appointed under Rule 706 because the adversary system is
usually sufficient to promote accurate factfinding.”
Id. at 1182.
reviewing Plaintiff's request for appointment of an
impartial medical expert witness, the Court concludes that
the issues in this case are not so complex as to require the
opinion of a court-appointed expert on medical care to assist
the trier of fact. Initially, Plaintiff himself states that
the medical records dating from 2013 to 2019 are not complex.
Further, to prevail on his deliberate indifference claim,
Plaintiff must show that defendants acted with deliberate
indifference to his serious medical needs. In the context of
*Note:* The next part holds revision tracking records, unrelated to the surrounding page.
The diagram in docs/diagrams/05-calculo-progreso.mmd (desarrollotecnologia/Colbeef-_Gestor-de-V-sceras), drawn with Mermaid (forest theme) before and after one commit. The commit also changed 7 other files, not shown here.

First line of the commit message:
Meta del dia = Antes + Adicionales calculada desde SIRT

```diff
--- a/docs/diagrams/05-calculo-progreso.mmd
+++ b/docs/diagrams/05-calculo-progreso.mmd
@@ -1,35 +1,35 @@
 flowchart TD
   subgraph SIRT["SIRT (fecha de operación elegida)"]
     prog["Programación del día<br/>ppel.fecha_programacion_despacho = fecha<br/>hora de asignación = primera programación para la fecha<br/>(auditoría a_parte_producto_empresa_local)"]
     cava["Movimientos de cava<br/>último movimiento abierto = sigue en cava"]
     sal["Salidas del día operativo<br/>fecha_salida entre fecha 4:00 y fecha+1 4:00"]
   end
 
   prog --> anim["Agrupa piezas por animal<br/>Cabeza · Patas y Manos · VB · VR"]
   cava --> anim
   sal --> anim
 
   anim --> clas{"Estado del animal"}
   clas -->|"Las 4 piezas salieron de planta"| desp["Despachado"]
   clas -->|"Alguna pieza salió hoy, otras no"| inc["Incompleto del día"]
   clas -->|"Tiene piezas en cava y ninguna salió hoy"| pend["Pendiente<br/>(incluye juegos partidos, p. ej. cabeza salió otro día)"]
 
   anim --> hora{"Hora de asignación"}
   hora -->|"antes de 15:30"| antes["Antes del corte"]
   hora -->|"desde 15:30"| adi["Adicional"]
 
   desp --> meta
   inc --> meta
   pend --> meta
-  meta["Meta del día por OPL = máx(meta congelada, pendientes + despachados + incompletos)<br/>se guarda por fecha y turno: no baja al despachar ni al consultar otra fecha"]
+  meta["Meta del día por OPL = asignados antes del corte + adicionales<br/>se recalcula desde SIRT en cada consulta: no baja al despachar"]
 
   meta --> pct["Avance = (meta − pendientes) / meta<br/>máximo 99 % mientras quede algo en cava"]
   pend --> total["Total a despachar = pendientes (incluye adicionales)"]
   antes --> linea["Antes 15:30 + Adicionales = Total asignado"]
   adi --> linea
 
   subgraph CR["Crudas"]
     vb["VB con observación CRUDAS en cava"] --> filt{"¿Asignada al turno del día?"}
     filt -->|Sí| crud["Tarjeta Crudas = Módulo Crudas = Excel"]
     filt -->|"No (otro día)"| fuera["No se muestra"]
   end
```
such a claim, “the question of whether the prison
[doctors] displayed deliberate indifference towards
[Plaintiff's] serious medical needs d[oes] not demand
that the [trier of fact] consider probing, complex questions
concerning medical diagnosis and judgment.” Ledford
v. Sullivan, 105 F.3d 354, 359 (7th Cir. 1997). Rather,
the trier of fact will need to consider the prison
officials' subjective knowledge of any risks to
Plaintiff's health. See Toguchi v. Chung, 391
F.3d 1051, 1057 (9th Cir. 2002). Further, “whether a
prison [doctor] acted with deliberate indifference depends on
that [doctor's] state of mind[, ]” so an expert
would not be able to give an opinion or testify that a prison
[doctor] was “deliberately indifferent” without
giving “a false impression” that the expert knows
the answer, when it is the trier of fact that must decide the
issue of whether the prison doctor was deliberately
indifferent. Woods v. Lecureux, 110 F.3d ...